Church Building Crisis Grows in Many Former USSR States and Territories

September 1, 2011

As Slavik Radchuck continues his 2011 series of evangelistic crusades this month, the Christian Aid Mission director for the former USSR is calling upon American Christians to help acquire urgently needed church buildings in those countries. Slavik believes that the lack of church buildings and worship centers has reached a crisis stage in many former Soviet states.

Suitable buildings and houses for Christian centers, often available at low cost, are needed for the newly emerging churches in what was once a vast communist empire. Radchuk preaches to thousands in evangelistic crusades throughout the 15 countries of the former USSR. In his travels, he distributes funds from Christian Aid to help local church planting movements with their growth requirements.

He intimately knows the needs of these emerging churches. "Here in the Ukraine," he says, "$17,000 is needed right now to purchase a new worship center in the north. That church building will also provide a much-needed base to evangelize the 39 remaining people groups that are still unreached in this part of the former USSR."

The cost of a house or similar building that could be used as a church ranges from $15,000 to $20,000. While this price is relatively low, it is rarely attainable for congregations of poor new Christians earning less than $200 per month, if they can find employment. To help make up the need, Christian Aid has established a fund to help with building purchases (Gift Code 361BCSU)

In many areas of the former USSR, newly emerging governments require churches to be "registered" so it is becoming more and more important for such Christian assemblies to obtain a building as part of the registration process.

In his native Ukraine alone, Slavik Radchuk works with 11 such ministries. One of them is Emmanuel Mission located near Kiev. The ministry's missionary goal is to reach all the unreached people groups in the Ukraine. Since its involvement with Christian Aid began in 1998, they have planted 745 house churches among former unbelievers, including Gypsies, and former Muslims in Crimea.

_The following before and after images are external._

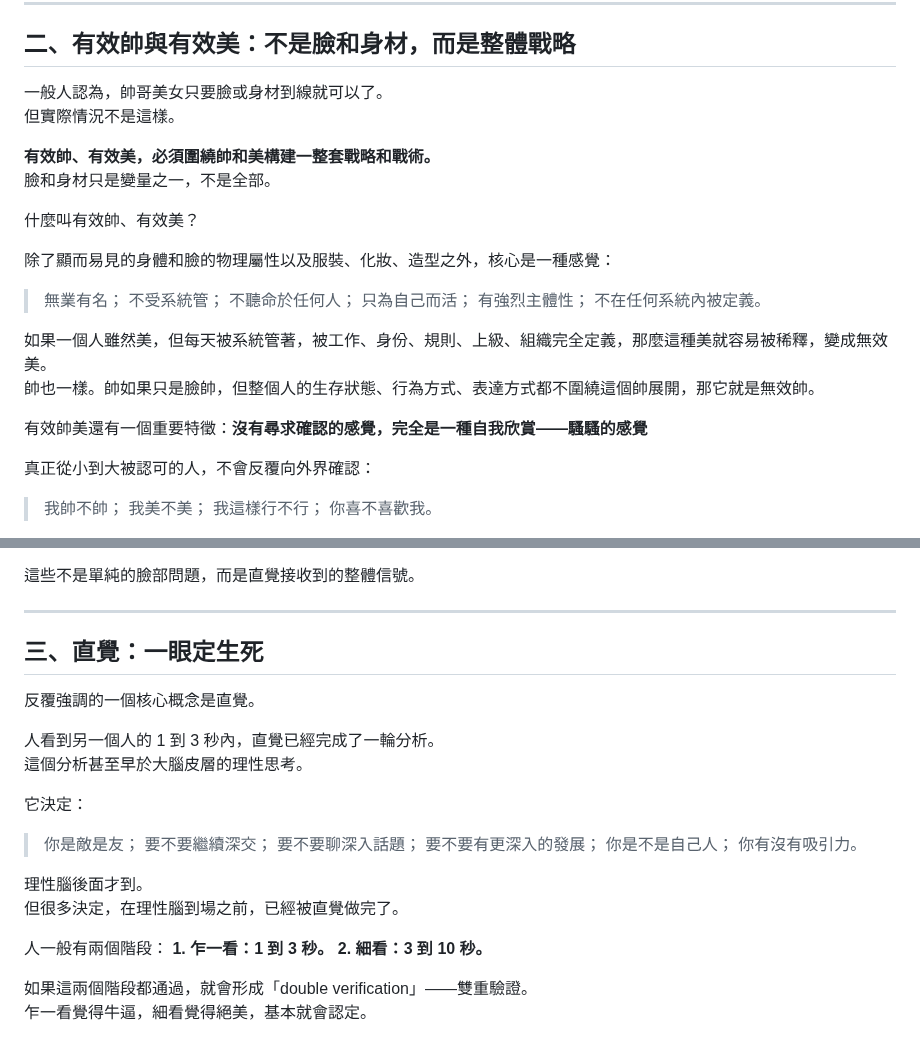
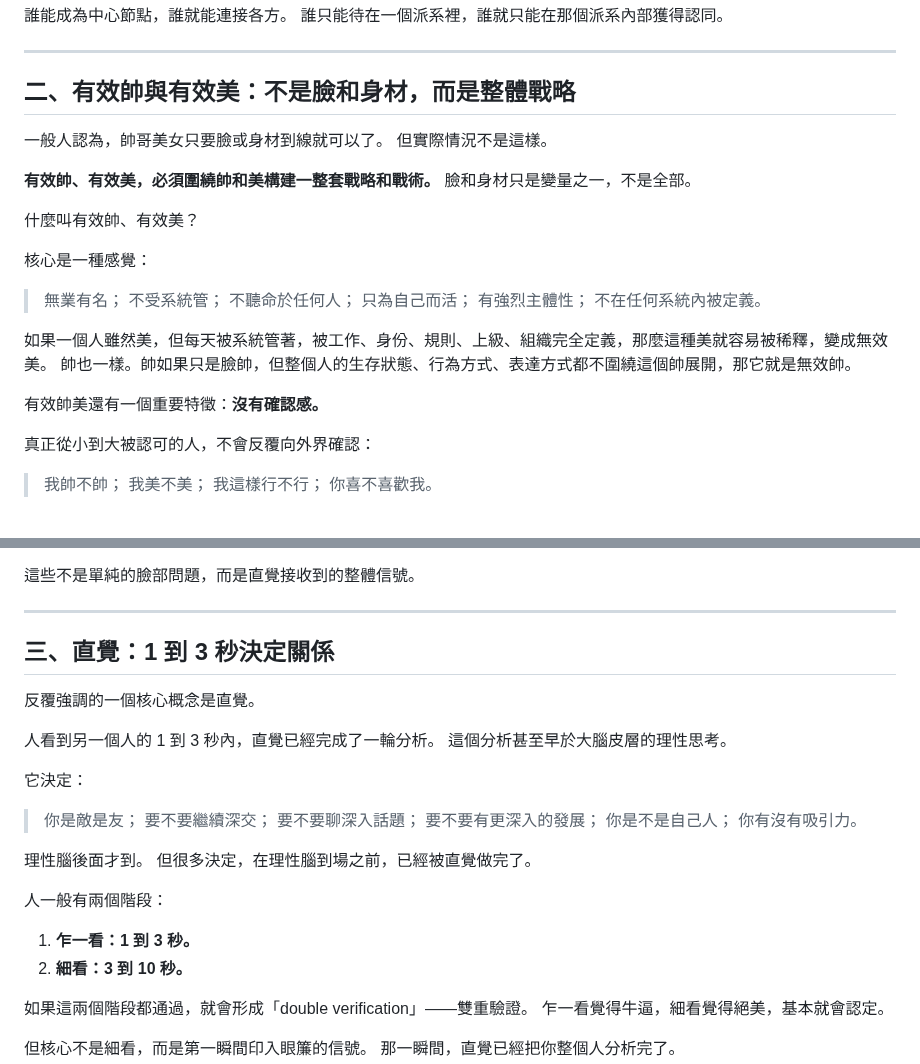
Before and after one commit to W-T-Xia/W-T-Xia.github.io, a Markdown page: posts/similis-simili-gaudet.md, 2 parts joined by grey strips. GitHub-like rendering.

```diff
--- a/posts/similis-simili-gaudet.md
+++ b/posts/similis-simili-gaudet.md
@@ -63,7 +63,7 @@
 
 什麼叫有效帥、有效美？
 
-除了顯而易見的身體和臉的物理屬性以及服裝、化妝、造型之外，核心是一種感覺：
+核心是一種感覺：
 > 無業有名；
 > 不受系統管；
 > 不聽命於任何人；
@@ -74,7 +74,7 @@
 如果一個人雖然美，但每天被系統管著，被工作、身份、規則、上級、組織完全定義，那麼這種美就容易被稀釋，變成無效美。
 帥也一樣。帥如果只是臉帥，但整個人的生存狀態、行為方式、表達方式都不圍繞這個帥展開，那它就是無效帥。
 
-有效帥美還有一個重要特徵：**沒有尋求確認的感覺，完全是一種自我欣賞——騷騷的感覺**
+有效帥美還有一個重要特徵：**沒有確認感。**
 
 真正從小到大被認可的人，不會反覆向外界確認：
 > 我帥不帥；
@@ -109,7 +109,7 @@
 
 ---
 
-## 三、直覺：一眼定生死
+## 三、直覺：1 到 3 秒決定關係
 
 反覆強調的一個核心概念是直覺。
 
@@ -128,8 +128,8 @@
 但很多決定，在理性腦到場之前，已經被直覺做完了。
 
 人一般有兩個階段：
-**1. 乍一看：1 到 3 秒。**
-**2. 細看：3 到 10 秒。**
+1. **乍一看：1 到 3 秒。**
+2. **細看：3 到 10 秒。**
 
 如果這兩個階段都通過，就會形成「double verification」——雙重驗證。
 乍一看覺得牛逼，細看覺得絕美，基本就會認定。
```
Also changed, not shown: other parts of posts/similis-simili-gaudet.md (+1 -3 lines).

"In recent years," says Radchuk, "the overall number of Christians has increased tremendously - and is still increasing." Much of this is due in large part to our hundreds of evangelistic crusades and thousands of radio and TV broadcasts. With the financial help of Christian Aid, we are reaching millions of people every year.

As the numbers of Christians grow, more and more believers are requesting discipleship training or training for missionary work; and this training activity needs to be done in designated church buildings according to government regulations.

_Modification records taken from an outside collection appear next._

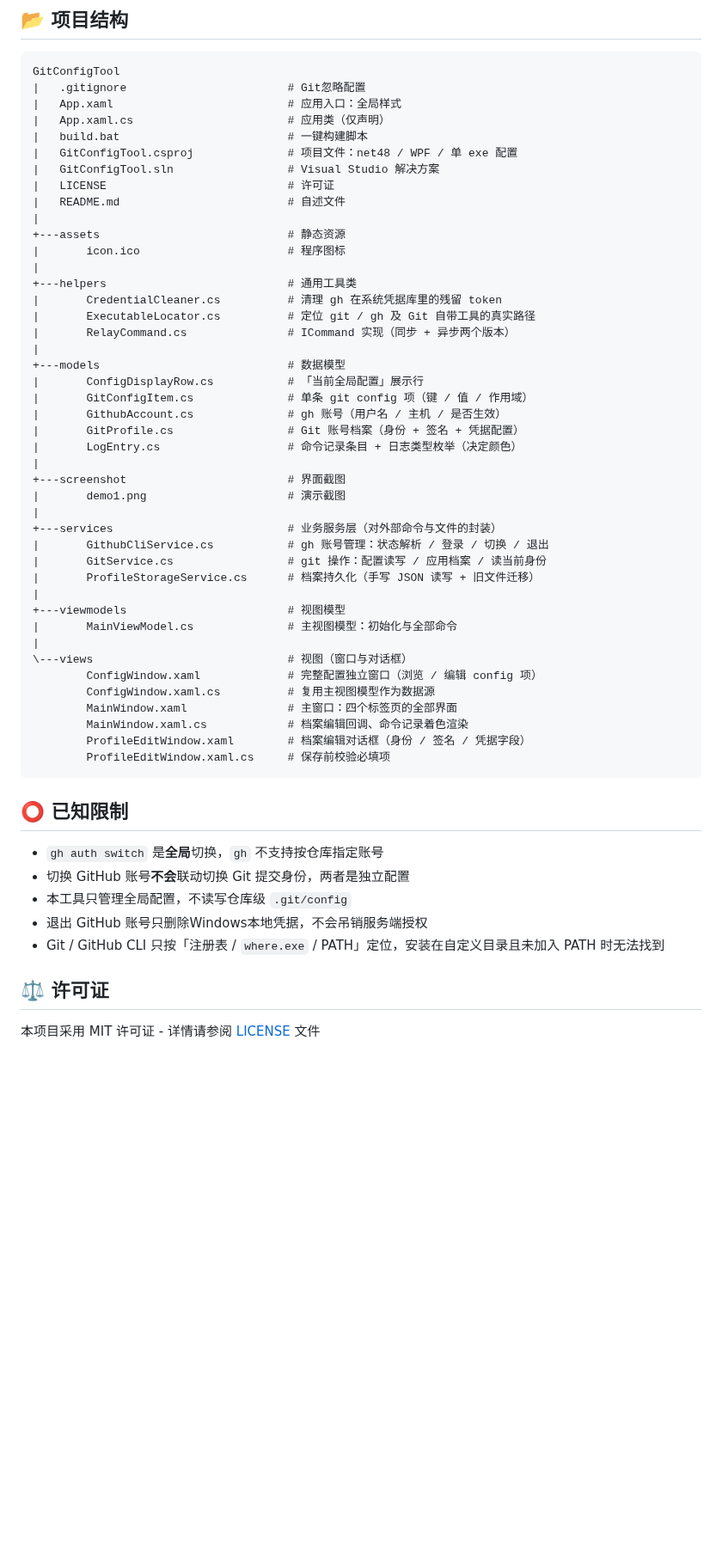
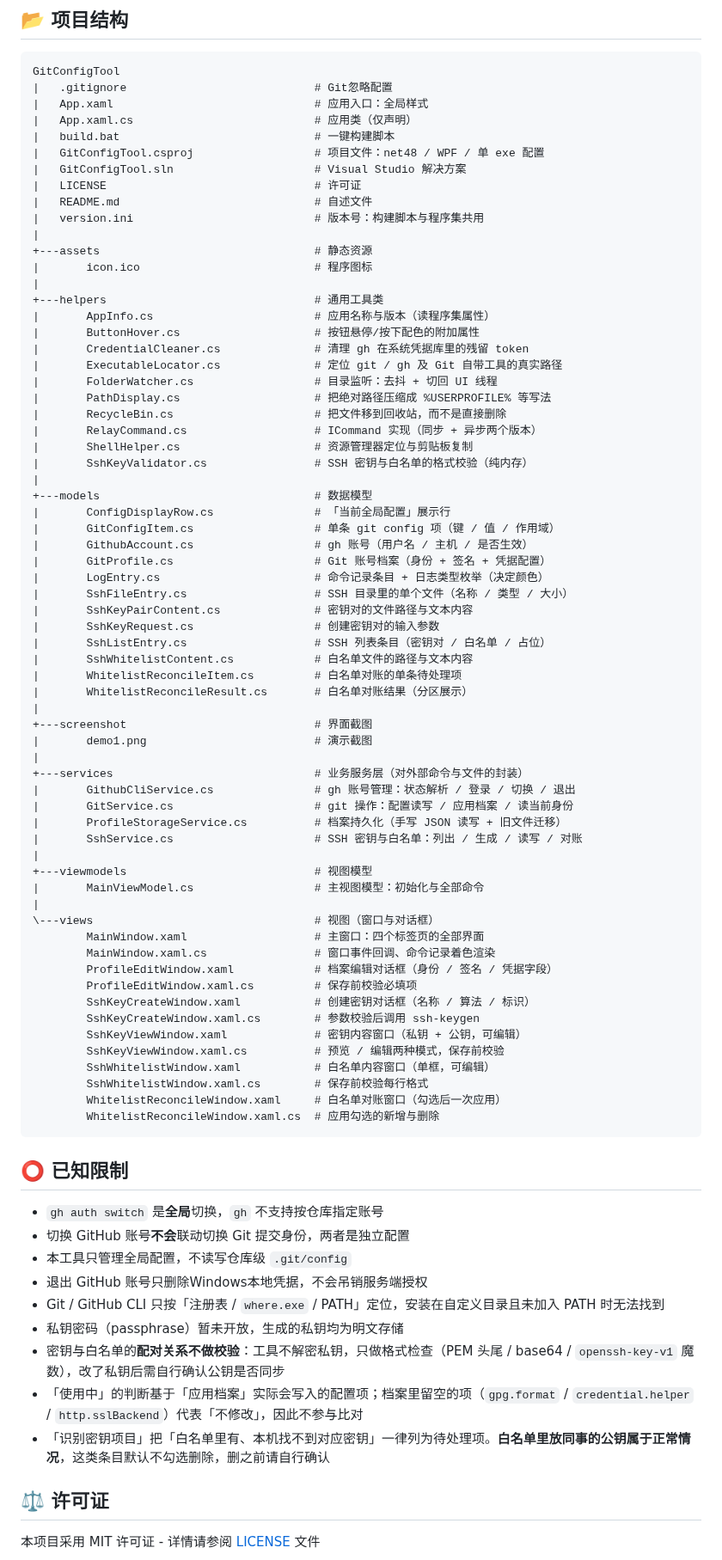
Before and after one commit to NeetheCheeBao/GitConfigTool, a Markdown page: README.md, the part around one of its changes. Shown at 86% size. Drawn GitHub-style; blank space fills up the shorter version.

````diff
--- a/README.md
+++ b/README.md
@@ -82,48 +98,70 @@ gh repo clone NeetheCheeBao/GitConfigTool
 
 ```text
 GitConfigTool
-|   .gitignore                        # Git忽略配置
-|   App.xaml                          # 应用入口：全局样式
-|   App.xaml.cs                       # 应用类（仅声明）
-|   build.bat                         # 一键构建脚本
-|   GitConfigTool.csproj              # 项目文件：net48 / WPF / 单 exe 配置
-|   GitConfigTool.sln                 # Visual Studio 解决方案
-|   LICENSE                           # 许可证
-|   README.md                         # 自述文件
+|   .gitignore                            # Git忽略配置
+|   App.xaml                              # 应用入口：全局样式
+|   App.xaml.cs                           # 应用类（仅声明）
+|   build.bat                             # 一键构建脚本
+|   GitConfigTool.csproj                  # 项目文件：net48 / WPF / 单 exe 配置
+|   GitConfigTool.sln                     # Visual Studio 解决方案
+|   LICENSE                               # 许可证
+|   README.md                             # 自述文件
+|   version.ini                           # 版本号：构建脚本与程序集共用
 |
-+---assets                            # 静态资源
-|       icon.ico                      # 程序图标
++---assets                                # 静态资源
+|       icon.ico                          # 程序图标
 |
-+---helpers                           # 通用工具类
-|       CredentialCleaner.cs          # 清理 gh 在系统凭据库里的残留 token
-|       ExecutableLocator.cs          # 定位 git / gh 及 Git 自带工具的真实路径
-|       RelayCommand.cs               # ICommand 实现（同步 + 异步两个版本）
++---helpers                               # 通用工具类
+|       AppInfo.cs                        # 应用名称与版本（读程序集属性）
+|       ButtonHover.cs                    # 按钮悬停/按下配色的附加属性
+|       CredentialCleaner.cs              # 清理 gh 在系统凭据库里的残留 token
+|       ExecutableLocator.cs              # 定位 git / gh 及 Git 自带工具的真实路径
+|       FolderWatcher.cs                  # 目录监听：去抖 + 切回 UI 线程
+|       PathDisplay.cs                    # 把绝对路径压缩成 %USERPROFILE% 等写法
+|       RecycleBin.cs                     # 把文件移到回收站，而不是直接删除
+|       RelayCommand.cs                   # ICommand 实现（同步 + 异步两个版本）
+|       ShellHelper.cs                    # 资源管理器定位与剪贴板复制
+|       SshKeyValidator.cs                # SSH 密钥与白名单的格式校验（纯内存）
 |
-+---models                            # 数据模型
-|       ConfigDisplayRow.cs           # 「当前全局配置」展示行
-|       GitConfigItem.cs              # 单条 git config 项（键 / 值 / 作用域）
-|       GithubAccount.cs              # gh 账号（用户名 / 主机 / 是否生效）
-|       GitProfile.cs                 # Git 账号档案（身份 + 签名 + 凭据配置）
-|       LogEntry.cs                   # 命令记录条目 + 日志类型枚举（决定颜色）
++---models                                # 数据模型
+|       ConfigDisplayRow.cs               # 「当前全局配置」展示行
+|       GitConfigItem.cs                  # 单条 git config 项（键 / 值 / 作用域）
+|       GithubAccount.cs                  # gh 账号（用户名 / 主机 / 是否生效）
+|       GitProfile.cs                     # Git 账号档案（身份 + 签名 + 凭据配置）
+|       LogEntry.cs                       # 命令记录条目 + 日志类型枚举（决定颜色）
+|       SshFileEntry.cs                   # SSH 目录里的单个文件（名称 / 类型 / 大小）
+|       SshKeyPairContent.cs              # 密钥对的文件路径与文本内容
+|       SshKeyRequest.cs                  # 创建密钥对的输入参数
+|       SshListEntry.cs                   # SSH 列表条目（密钥对 / 白名单 / 占位）
+|       SshWhitelistContent.cs            # 白名单文件的路径与文本内容
+|       WhitelistReconcileItem.cs         # 白名单对账的单条待处理项
+|       WhitelistReconcileResult.cs       # 白名单对账结果（分区展示）
 |
-+---screenshot                        # 界面截图
-|       demo1.png                     # 演示截图
++---screenshot                            # 界面截图
+|       demo1.png                         # 演示截图
 |
-+---services                          # 业务服务层（对外部命令与文件的封装）
-|       GithubCliService.cs           # gh 账号管理：状态解析 / 登录 / 切换 / 退出
-|       GitService.cs                 # git 操作：配置读写 / 应用档案 / 读当前身份
-|       ProfileStorageService.cs      # 档案持久化（手写 JSON 读写 + 旧文件迁移）
++---services                              # 业务服务层（对外部命令与文件的封装）
+|       GithubCliService.cs               # gh 账号管理：状态解析 / 登录 / 切换 / 退出
+|       GitService.cs                     # git 操作：配置读写 / 应用档案 / 读当前身份
+|       ProfileStorageService.cs          # 档案持久化（手写 JSON 读写 + 旧文件迁移）
+|       SshService.cs                     # SSH 密钥与白名单：列出 / 生成 / 读写 / 对账
 |
-+---viewmodels                        # 视图模型
-|       MainViewModel.cs              # 主视图模型：初始化与全部命令
++---viewmodels                            # 视图模型
+|       MainViewModel.cs                  # 主视图模型：初始化与全部命令
 |
-\---views                             # 视图（窗口与对话框）
-        ConfigWindow.xaml             # 完整配置独立窗口（浏览 / 编辑 config 项）
-        ConfigWindow.xaml.cs          # 复用主视图模型作为数据源
-        MainWindow.xaml               # 主窗口：四个标签页的全部界面
-        MainWindow.xaml.cs            # 档案编辑回调、命令记录着色渲染
-        ProfileEditWindow.xaml        # 档案编辑对话框（身份 / 签名 / 凭据字段）
-        ProfileEditWindow.xaml.cs     # 保存前校验必填项
+\---views                                 # 视图（窗口与对话框）
+        MainWindow.xaml                   # 主窗口：四个标签页的全部界面
+        MainWindow.xaml.cs                # 窗口事件回调、命令记录着色渲染
+        ProfileEditWindow.xaml            # 档案编辑对话框（身份 / 签名 / 凭据字段）
+        ProfileEditWindow.xaml.cs         # 保存前校验必填项
+        SshKeyCreateWindow.xaml           # 创建密钥对话框（名称 / 算法 / 标识）
+        SshKeyCreateWindow.xaml.cs        # 参数校验后调用 ssh-keygen
+        SshKeyViewWindow.xaml             # 密钥内容窗口（私钥 + 公钥，可编辑）
+        SshKeyViewWindow.xaml.cs          # 预览 / 编辑两种模式，保存前校验
+        SshWhitelistWindow.xaml           # 白名单内容窗口（单框，可编辑）
+        SshWhitelistWindow.xaml.cs        # 保存前校验每行格式
+        WhitelistReconcileWindow.xaml     # 白名单对账窗口（勾选后一次应用）
+        WhitelistReconcileWindow.xaml.cs  # 应用勾选的新增与删除
 ```
 
 ## ⭕ 已知限制
@@ -133,6 +171,10 @@ GitConfigTool
 - 本工具只管理全局配置，不读写仓库级 `.git/config`
 - 退出 GitHub 账号只删除Windows本地凭据，不会吊销服务端授权
 - Git / GitHub CLI 只按「注册表 / `where.exe` / PATH」定位，安装在自定义目录且未加入 PATH 时无法找到
+- 私钥密码（passphrase）暂未开放，生成的私钥均为明文存储
+- 密钥与白名单的**配对关系不做校验**：工具不解密私钥，只做格式检查（PEM 头尾 / base64 / `openssh-key-v1` 魔数），改了私钥后需自行确认公钥是否同步
+- 「使用中」的判断基于「应用档案」实际会写入的配置项；档案里留空的项（`gpg.format` / `credential.helper` / `http.sslBackend`）代表「不修改」，因此不参与比对
+- 「识别密钥项目」把「白名单里有、本机找不到对应密钥」一律列为待处理项。**白名单里放同事的公钥属于正常情况**，这类条目默认不勾选删除，删之前请自行确认
 
 ## ⚖️ 许可证
 
````
Also changed, not shown: other parts of README.md (+17 -1 lines), screenshot/demo1.png.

Another ministry leader, Vitaliy Voznyuk, says that the lack of buildings has now reached a crisis stage, "It has become the responsibility of church leaders to provide a safe place for new believers to gather and learn more about God and His Holy Word - the current environment does not really allow for house churches to flourish."

Mercy ministries are another way to open hearts and witness the love of the Lord Jesus among needy former communists. However, for these kinds of outreaches to occur a "base" is needed from which to distribute medical care, medicine, food and clothing; also to give counseling and basic necessities to the addicted, elderly, infirm, orphans and the poor.

Pastor Voznyuk adds, "The Great Commission does not come to an end by bringing a person to salvation. Rather, it leads to discipleship and discipleship often leads to a desire for service in the Lord's work." He says it is through their local churches that believers are discipled, receive training, and then sent forth to plant new churches.

"Without more church buildings, this progress is hindered," he says.

Once disciples are trained for missions, they go into "the field" and rent a facility from which they do their evangelistic work. Once a church is planted in a new area, the cycle begins all over again. So if a church building is obtained for the local believers, outreaches can be established and discipleship and training for Christian leadership begins.

During his last visit, Slavik Radchuk inspected the current property under consideration, and urgently wants to help supply the shortfall needed to cover the $17,000.

"They are asking for our help," he says. "While much is being accomplished, we must remember that among the growing evangelical believers, there are many who have no church, no place to grow, and no potential for bearing fruit. This is where our outside help makes such a big difference."

For more information about indigenous missionary work in the former USSR, please contact "We have information prepared for those who are interested in helping," says Slavik Radchuk, "including proposals on how to help with particular building projects, broadcasting and crusades. These are available to individuals, churches, Sunday School classes and Christian groups who want to support native projects in the former USSR."